Dramatica : First, look at the output of the story engine. You can see if it is change or steadfast. In the storypoints report, you will see what the objective problem solution, focus, and direction are. Now, if you have a steadfast character and the story ends up as failure, you know they were not standing on the right spot. Its pretty easy to do for the change character. For change, if it is success and they changed, they must’ve started on problem, and jumped to solution in the end. So the MC will be on the Objective Problem element in build characters and the Obstacle will be on Solution.
In that case, the Obstacle was a friend trying to help the misguided MC see the light and change course, so the Obstacle was on the solution element all along. The main was on the problem and changed in the end. But if the change results in Failure, then the MC was on Solution all along, the Obstacle was on Problem, was a true foe, and the MC jumped FROM solution to Problem, causing the story to end in failure. Steadfast stories are bit more complex, because the terms “focus” and “direction” don’t carry any intrinsic positive or negative feel to them like problem and solution do. In fact, it is the judgment of Good or Bad that determines which of the two elements the MC and OC are on in a steadfast story. Focus is seen as the symptom, direction is seen as the treatment. If you have a steadfast Main character who ends up still having their angst (bad) did they stick it out on the treatment or on the symptom? In fact, they are stuck with the symptom. So, they would reside on the direction element. I’m sorry, I meant to say the focus element. (See how complex it is?) This is why we are writing that one into the software!

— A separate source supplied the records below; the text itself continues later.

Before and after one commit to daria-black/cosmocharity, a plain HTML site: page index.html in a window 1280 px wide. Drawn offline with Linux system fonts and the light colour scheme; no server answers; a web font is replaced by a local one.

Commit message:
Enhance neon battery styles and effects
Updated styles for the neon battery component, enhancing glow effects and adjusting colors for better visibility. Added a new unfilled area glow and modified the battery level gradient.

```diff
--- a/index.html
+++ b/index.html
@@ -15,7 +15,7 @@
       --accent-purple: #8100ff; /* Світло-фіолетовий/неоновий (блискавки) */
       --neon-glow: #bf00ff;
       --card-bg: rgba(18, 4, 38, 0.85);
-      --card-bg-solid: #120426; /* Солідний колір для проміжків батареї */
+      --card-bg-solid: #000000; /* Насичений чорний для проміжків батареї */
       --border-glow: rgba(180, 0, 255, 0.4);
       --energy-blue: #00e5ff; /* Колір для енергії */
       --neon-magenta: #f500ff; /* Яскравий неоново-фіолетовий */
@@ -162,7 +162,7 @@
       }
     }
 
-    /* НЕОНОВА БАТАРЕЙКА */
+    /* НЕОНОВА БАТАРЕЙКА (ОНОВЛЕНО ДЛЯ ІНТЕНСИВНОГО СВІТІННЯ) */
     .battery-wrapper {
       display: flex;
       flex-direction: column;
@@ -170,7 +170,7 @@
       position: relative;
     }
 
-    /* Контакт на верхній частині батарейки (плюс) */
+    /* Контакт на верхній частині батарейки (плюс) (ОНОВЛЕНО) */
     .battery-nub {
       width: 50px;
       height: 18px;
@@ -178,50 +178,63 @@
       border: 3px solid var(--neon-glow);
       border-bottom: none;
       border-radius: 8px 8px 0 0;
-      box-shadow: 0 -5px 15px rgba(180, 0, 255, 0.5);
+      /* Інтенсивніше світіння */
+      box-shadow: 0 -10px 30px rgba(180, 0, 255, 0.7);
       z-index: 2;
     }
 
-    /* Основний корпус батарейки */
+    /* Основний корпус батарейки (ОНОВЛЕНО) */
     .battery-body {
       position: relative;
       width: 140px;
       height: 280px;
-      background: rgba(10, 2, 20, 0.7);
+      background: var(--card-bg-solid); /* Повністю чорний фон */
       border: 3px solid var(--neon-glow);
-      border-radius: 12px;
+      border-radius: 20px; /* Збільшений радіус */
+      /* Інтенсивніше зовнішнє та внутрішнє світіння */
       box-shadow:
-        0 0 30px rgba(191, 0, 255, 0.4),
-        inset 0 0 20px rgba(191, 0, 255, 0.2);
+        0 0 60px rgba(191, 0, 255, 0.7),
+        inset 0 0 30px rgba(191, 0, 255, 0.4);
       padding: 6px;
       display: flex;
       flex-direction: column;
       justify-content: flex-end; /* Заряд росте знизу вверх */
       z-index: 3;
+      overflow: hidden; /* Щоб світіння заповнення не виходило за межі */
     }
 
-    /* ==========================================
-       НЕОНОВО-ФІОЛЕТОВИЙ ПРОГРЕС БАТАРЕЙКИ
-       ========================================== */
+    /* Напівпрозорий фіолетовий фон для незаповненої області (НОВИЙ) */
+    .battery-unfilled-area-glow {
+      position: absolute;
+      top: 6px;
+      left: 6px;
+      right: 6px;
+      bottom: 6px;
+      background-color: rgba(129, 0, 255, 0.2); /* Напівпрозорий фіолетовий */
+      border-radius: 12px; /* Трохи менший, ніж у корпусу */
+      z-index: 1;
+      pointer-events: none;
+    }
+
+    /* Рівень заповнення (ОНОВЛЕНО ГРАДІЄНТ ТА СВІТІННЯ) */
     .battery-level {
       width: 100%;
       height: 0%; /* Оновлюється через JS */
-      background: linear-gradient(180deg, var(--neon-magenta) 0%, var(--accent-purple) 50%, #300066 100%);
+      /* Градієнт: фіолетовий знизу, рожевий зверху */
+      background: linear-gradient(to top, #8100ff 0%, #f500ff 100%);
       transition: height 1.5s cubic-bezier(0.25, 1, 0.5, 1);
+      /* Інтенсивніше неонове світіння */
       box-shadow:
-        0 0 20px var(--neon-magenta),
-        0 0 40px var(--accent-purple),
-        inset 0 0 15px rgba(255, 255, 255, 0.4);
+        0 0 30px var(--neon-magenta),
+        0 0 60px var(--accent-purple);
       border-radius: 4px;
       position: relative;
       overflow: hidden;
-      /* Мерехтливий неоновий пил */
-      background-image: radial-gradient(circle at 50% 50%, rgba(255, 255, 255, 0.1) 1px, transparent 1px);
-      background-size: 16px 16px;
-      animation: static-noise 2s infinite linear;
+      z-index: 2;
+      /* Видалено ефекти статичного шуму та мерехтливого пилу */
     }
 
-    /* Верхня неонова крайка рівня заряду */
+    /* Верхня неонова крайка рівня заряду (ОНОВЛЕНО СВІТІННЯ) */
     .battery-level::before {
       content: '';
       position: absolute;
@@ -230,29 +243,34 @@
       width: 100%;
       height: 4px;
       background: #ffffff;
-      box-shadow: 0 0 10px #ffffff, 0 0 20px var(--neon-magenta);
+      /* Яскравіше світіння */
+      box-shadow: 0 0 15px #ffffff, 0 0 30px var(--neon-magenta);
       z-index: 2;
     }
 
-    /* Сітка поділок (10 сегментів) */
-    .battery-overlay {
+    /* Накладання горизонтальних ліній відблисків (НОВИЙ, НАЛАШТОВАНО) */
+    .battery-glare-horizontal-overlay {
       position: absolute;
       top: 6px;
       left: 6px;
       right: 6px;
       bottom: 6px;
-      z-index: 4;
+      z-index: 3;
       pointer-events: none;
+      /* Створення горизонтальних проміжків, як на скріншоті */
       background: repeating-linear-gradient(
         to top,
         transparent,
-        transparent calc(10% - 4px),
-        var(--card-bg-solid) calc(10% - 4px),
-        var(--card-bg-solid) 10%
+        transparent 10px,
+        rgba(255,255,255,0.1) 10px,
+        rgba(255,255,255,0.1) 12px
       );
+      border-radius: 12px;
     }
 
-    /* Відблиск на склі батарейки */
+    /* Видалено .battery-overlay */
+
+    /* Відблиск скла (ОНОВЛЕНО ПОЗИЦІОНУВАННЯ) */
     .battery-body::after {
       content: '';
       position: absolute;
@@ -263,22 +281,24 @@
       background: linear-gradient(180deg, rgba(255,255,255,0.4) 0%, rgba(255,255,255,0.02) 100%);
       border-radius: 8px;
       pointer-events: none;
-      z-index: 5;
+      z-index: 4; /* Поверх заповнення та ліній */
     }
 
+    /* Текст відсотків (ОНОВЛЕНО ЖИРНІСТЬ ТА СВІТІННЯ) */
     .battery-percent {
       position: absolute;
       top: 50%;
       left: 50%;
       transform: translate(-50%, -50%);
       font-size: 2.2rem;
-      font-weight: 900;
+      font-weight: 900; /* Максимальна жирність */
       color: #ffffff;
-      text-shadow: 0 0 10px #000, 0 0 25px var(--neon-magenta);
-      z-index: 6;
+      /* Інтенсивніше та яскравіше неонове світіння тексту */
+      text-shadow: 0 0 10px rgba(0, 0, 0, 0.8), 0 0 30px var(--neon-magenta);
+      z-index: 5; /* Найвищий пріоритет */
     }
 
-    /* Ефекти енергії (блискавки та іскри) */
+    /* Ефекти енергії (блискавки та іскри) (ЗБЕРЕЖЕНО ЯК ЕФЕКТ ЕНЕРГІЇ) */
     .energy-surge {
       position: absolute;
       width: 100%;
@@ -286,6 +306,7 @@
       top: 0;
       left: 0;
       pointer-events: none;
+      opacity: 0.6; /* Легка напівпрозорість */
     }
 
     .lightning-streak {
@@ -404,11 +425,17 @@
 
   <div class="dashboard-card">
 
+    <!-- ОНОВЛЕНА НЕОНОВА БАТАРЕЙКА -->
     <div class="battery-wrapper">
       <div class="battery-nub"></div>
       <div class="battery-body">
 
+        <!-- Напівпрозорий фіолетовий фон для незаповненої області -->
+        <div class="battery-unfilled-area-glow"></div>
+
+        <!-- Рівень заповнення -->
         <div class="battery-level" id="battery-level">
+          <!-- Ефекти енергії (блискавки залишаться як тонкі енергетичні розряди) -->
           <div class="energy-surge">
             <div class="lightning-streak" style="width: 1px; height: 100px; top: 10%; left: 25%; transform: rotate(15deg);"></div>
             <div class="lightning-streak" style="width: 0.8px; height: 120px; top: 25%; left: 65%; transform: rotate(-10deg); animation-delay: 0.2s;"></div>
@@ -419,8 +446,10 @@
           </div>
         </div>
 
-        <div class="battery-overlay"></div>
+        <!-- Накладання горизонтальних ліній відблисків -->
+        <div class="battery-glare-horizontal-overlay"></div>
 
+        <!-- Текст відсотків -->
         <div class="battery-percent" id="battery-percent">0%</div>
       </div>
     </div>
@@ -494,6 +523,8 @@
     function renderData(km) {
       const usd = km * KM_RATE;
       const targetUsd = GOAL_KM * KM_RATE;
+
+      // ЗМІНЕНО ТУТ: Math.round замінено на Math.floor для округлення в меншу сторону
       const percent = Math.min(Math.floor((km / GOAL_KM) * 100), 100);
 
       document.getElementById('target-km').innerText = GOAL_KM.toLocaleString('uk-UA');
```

But if the character remains steadfast, and they are over their personal angst. then they are stuck on the treatment, which means they still have the resources. Now, as more of the Dramatica theory is implemented into the software, even MORE appreciations (storypoints) will be offered that give an even MORE Dramatica : detailed view of your story. But not more terms like these.
Nawtigrl : I make my choices, seems like the objective players are in the wrong scenes in the ‘form?
Dramatica : The current software is more of a framework for a story, but the enhancements will deal more with the perspectives like Greed and lust, and love, etc. Then, we can be more accurate about where the Main and Obstacle will be. You mean the report that says when which elements need to come into conflict?
Nawtigrl : Well, not exactly.
Dramatica : Which form? The storyform?
Nawtigrl : The storyform. I’m trying to figure it out. How to sequence to the original draft.
Dramatica : Remember that the storyform itself says nothing about the objective characters. It only talks about the objective STORY, the subjective story between Main and Obstacle and Main and Obstacle alone. So, the order in which the objective characters appear, is not dictated by the storyform per se. But the Main and Obstacle have definite orders to their growth or personal exploration. The storyform does not say the characters have to be in the same scene, but only impacted by one another. It is their personal growth that cause their relationship to grow and change. The acts suggest the order in which that growth will occur.
Nawtigrl : But the acts dictate order?
Dramatica : But keep in mind that in stories like “Remains of the Day”, the storyTELLING order, the order in which the audience is shown the various parts of the story, can be quite different that the order of the internal logic of the story, part of which is the character’s growth.
The Dramatica Theory of story was developed by Melanie Anne Phillips and Chris Huntley, and was implemented into software by Chief Software Architect, Stephen Greenfield.